Christopher Kane has been making quite the name for himself recently – gone are the days of small capsule collections with online retailers like SSENSE and Net-A-Porter. Since partnering with the French luxury goods conglomerate Kering, he has already established his own flagship store. But his greatest selling point, and what helped launch his label, is his utter devotion to each season’s motifs. His entire collection rests upon one singular motif, whether it be classic horror icons or vaporware styled robotic heads. This season was no different.
The initial looks were quite tame. Like many other designers, a large amount of inspiration came from the work we have seen by Raf Simons in his Dior collections. We also saw the use of a Jil Sander-esque suit in satin fabric with color blocked lapels paired with a fragmented floral pattern.

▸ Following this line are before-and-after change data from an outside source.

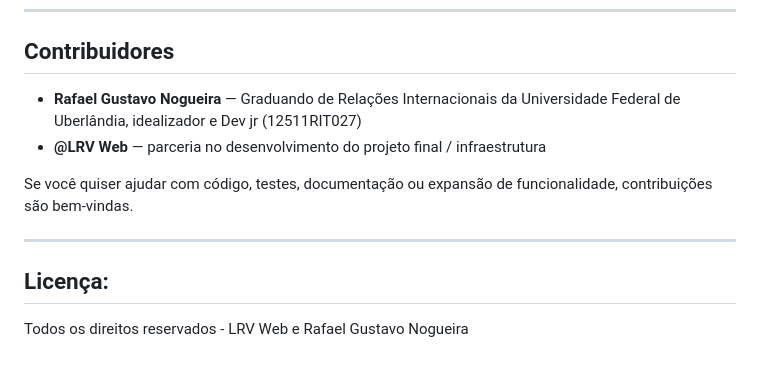
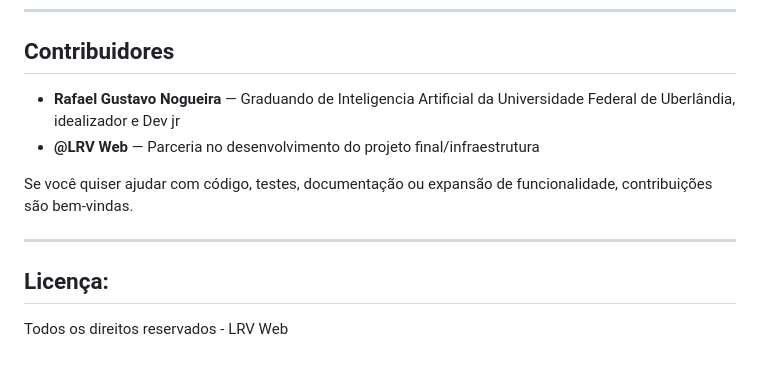
Before and after one commit to Rafael96Gusta/Inteligencia-Artificial-UFU, a Markdown page: README.md, the part around the change. Drawn GitHub-style.

Commit message:
Revise contributor details in README
Updated contributor information and removed personal details.

```diff
--- a/README.md
+++ b/README.md
@@ -90,8 +90,8 @@ O sistema tem foco em facilitar a leitura ativa, mapear ideias centrais e organi
 
 ## Contribuidores
 
-* **Rafael Gustavo Nogueira** — Graduando de Relações Internacionais da Universidade Federal de Uberlândia, idealizador e Dev jr (12511RIT027)
-* **@LRV Web** — parceria no desenvolvimento do projeto final / infraestrutura
+* **Rafael Gustavo Nogueira** — Graduando de Inteligencia Artificial da Universidade Federal de Uberlândia, idealizador e Dev jr
+* **@LRV Web** — Parceria no desenvolvimento do projeto final/infraestrutura
 
 Se você quiser ajudar com código, testes, documentação ou expansão de funcionalidade, contribuições são bem-vindas.
 
@@ -99,4 +99,4 @@ Se você quiser ajudar com código, testes, documentação ou expansão de funci
 
 ## Licença:
 
-Todos os direitos reservados - LRV Web e Rafael Gustavo Nogueira
+Todos os direitos reservados - LRV Web
```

Kane slowly introduced the concept of overt romanticism with Victorian silhouettes that, while quite tame, allowed for a great segue to the sheer ruffled looks later on in the collection. The silhouettes become far looser at the sleeve, with flowing ruffles and exotic materials like snakeskin and shearling. Colors likewise become far more dominant, as he edged to pair a sheer almost nude color with rich royal blue stitches, forming the shape of naked bodies.
The show reached its climax to become one his more risqué collections to date. Anatomically correct applique bodies were placed over traditional satin mac jackets and flared evening dresses, giving off the impression of two lovers locked in a sexual embrace.
The final looks ended with the feet of the lace figures draping down the legs of the model, swaying with movement and emotion. While it may not be everyone’s fancy, this inherent risk taking is what makes these runway collections really shine.
Jonathan Saunders has always been a heavy hitter in the fashion world, having been drafted to work with fashion greats, like Alexander McQueen and Christian Lacroix of Emilio Pucci. He is also a graduate from the esteemed design school, Central Saint Martins. We see this background come to play in his newest collection, which played on the television identity of the British pop scene of the 60s.
Saunders, like most designers, was playing with vintage 60s and 70s motifs. But much like his menswear counterpart, Paul Smith, Saunders did so in a fresh and exciting way. His collection did not take itself as seriously as other fashion houses like Chanel or Saint Laurent Paris did in their vintage reproductions. He simply played on idealized patterns of the era.
His target was the stereotypical 60s aesthetic, with over the knee go-go boots and cat eye sunglasses. The glasses came in primary color tortoiseshell and were paired with flared arm day dresses in cloud band patterns.
The European grounding clearly came from the British racing heritage stripes, which were prevalent across the front and sides of day dresses, as well as the color renditions of classic British menswear patterns. The collection did seem far better suited for a Spring/Summer season, with very little addition of outerwear, which is likely the only flaw of the entire collection.
As far as under-appreciated designers go, David Koma might just top the list. While his techno dresses are available on major online retailers like Luisaviaroma, he seemed strongly absent from the London fashion buzz.
This season’s collection strayed far from some of the absurdities seen with other designers. Koma decided to keep his collection simple with an easy blush and black combination that really hit its mark. While the collection had little, if any, frills aside from solid colors and fishnet overlays, it shined with its pure and clean aesthetic.
The Victorian flared sleeves hit at the perfect position on the arm and the belting details worked well to supplement the plain space rampant throughout each look. While an addition of another pattern or textural element would have been nice, the collection still worked without the visual noise.